What the task asks
If a record holds a picture, drop the picture and return the rest of the record word for word.

Data
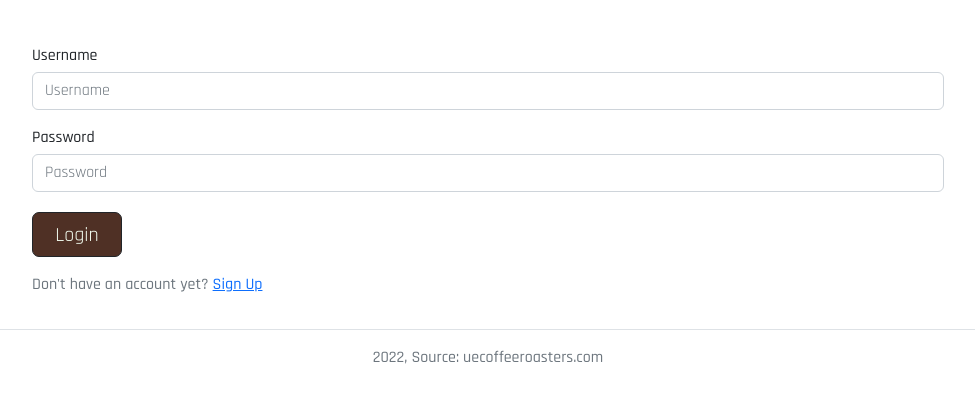
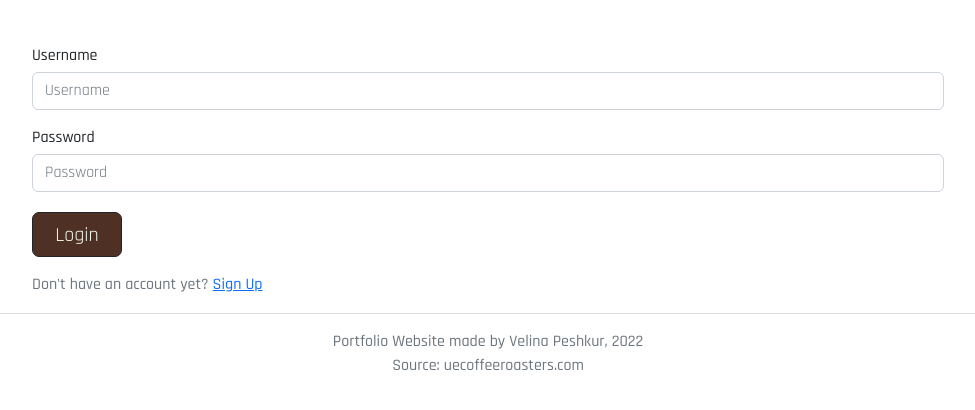
Before and after one commit to velinapeshkur/coffee_shop, a Django app: page /accounts/login/ in a window 1280 px wide. Shown: the part 398-808 px from the top of the page, without its empty margins (152-1127 px from the left). Before the commit the page ends 762 px from the top, so only its background shows below. Run offline with Django 4.2, Linux system fonts and the light colour scheme; some libraries are stand-ins or nearby versions.

Commit message:
update footer

```diff
--- a/templates/base.html
+++ b/templates/base.html
@@ -44,7 +44,8 @@
     <!-- Footer -->
 
     <footer class="py-3 border-top mt-auto">
-      <p class="text-center text-muted">2022, Source: <a href="https://uecoffeeroasters.com/" id="copyright-link">uecoffeeroasters.com</a></p>
+        <p class="text-center text-muted m-0">Portfolio Website made by <a href="https://github.com/velinapeshkur" id="copyright-link">Velina Peshkur</a>, 2022</p>
+        <p class="text-center text-muted">Source: <a href="https://uecoffeeroasters.com/" id="copyright-link">uecoffeeroasters.com</a></p>
     </footer>
 
     <!-- JQuery and Javascript -->
```
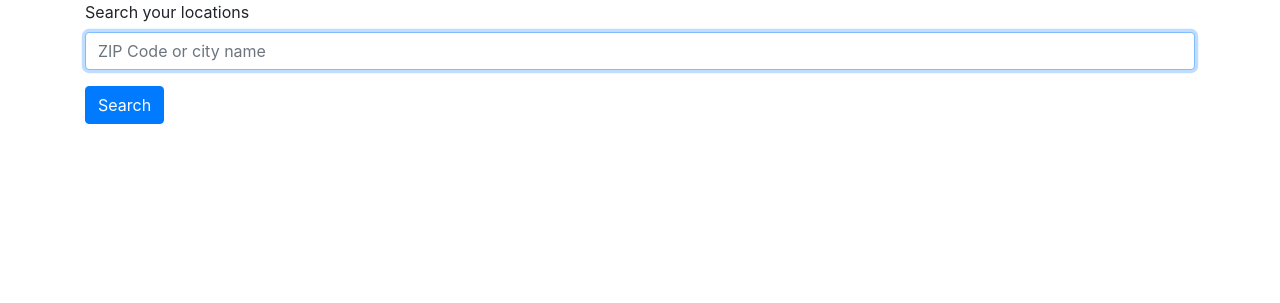
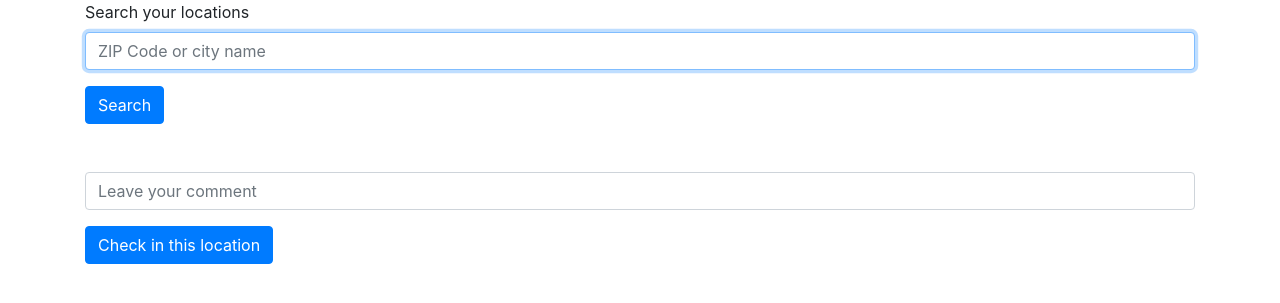
Before and after one commit to syntaxkim/project1-rainyday, a Flask app: template templates/location.html in a window 1280 px wide. Shown: the part 72-375 px from the top of the page. Run offline with Flask 2, Linux system fonts and the light colour scheme; the template is opened without the code that fills it, so the values that code supplies are empty; some libraries are stand-ins or nearby versions.

Commit message:
check-in button added

```diff
--- a/templates/location.html
+++ b/templates/location.html
@@ -35,4 +35,14 @@
     </div>
     {% endif %}
 
+    <br>
+
+    <form action="{{ url_for('index') }}" method="POST">
+        <div class="form-group">
+            <input class="form-control" name="comment" autocomplete="off" type="text" placeholder="Leave your comment">
+            <small class="form-text text-muted"></small>
+        </div>
+        <button type="submit" class="btn btn-primary">Check in this location</button>
+    </form>
+
 {% endblock %}
```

Solution
Before and after one commit to velinapeshkur/coffee_shop, a Django app: page /accounts/login/ in a window 1280 px wide. Shown: the part 398-808 px from the top of the page, without its empty margins (152-1127 px from the left). Before the commit the page ends 762 px from the top, so only its background shows below. Run offline with Django 4.2, Linux system fonts and the light colour scheme; some libraries are stand-ins or nearby versions.

Commit message:
update footer

```diff
--- a/templates/base.html
+++ b/templates/base.html
@@ -44,7 +44,8 @@
     <!-- Footer -->
 
     <footer class="py-3 border-top mt-auto">
-      <p class="text-center text-muted">2022, Source: <a href="https://uecoffeeroasters.com/" id="copyright-link">uecoffeeroasters.com</a></p>
+        <p class="text-center text-muted m-0">Portfolio Website made by <a href="https://github.com/velinapeshkur" id="copyright-link">Velina Peshkur</a>, 2022</p>
+        <p class="text-center text-muted">Source: <a href="https://uecoffeeroasters.com/" id="copyright-link">uecoffeeroasters.com</a></p>
     </footer>
 
     <!-- JQuery and Javascript -->
```
Before and after one commit to syntaxkim/project1-rainyday, a Flask app: template templates/location.html in a window 1280 px wide. Shown: the part 72-375 px from the top of the page. Run offline with Flask 2, Linux system fonts and the light colour scheme; the template is opened without the code that fills it, so the values that code supplies are empty; some libraries are stand-ins or nearby versions.

Commit message:
check-in button added

```diff
--- a/templates/location.html
+++ b/templates/location.html
@@ -35,4 +35,14 @@
     </div>
     {% endif %}
 
+    <br>
+
+    <form action="{{ url_for('index') }}" method="POST">
+        <div class="form-group">
+            <input class="form-control" name="comment" autocomplete="off" type="text" placeholder="Leave your comment">
+            <small class="form-text text-muted"></small>
+        </div>
+        <button type="submit" class="btn btn-primary">Check in this location</button>
+    </form>
+
 {% endblock %}
```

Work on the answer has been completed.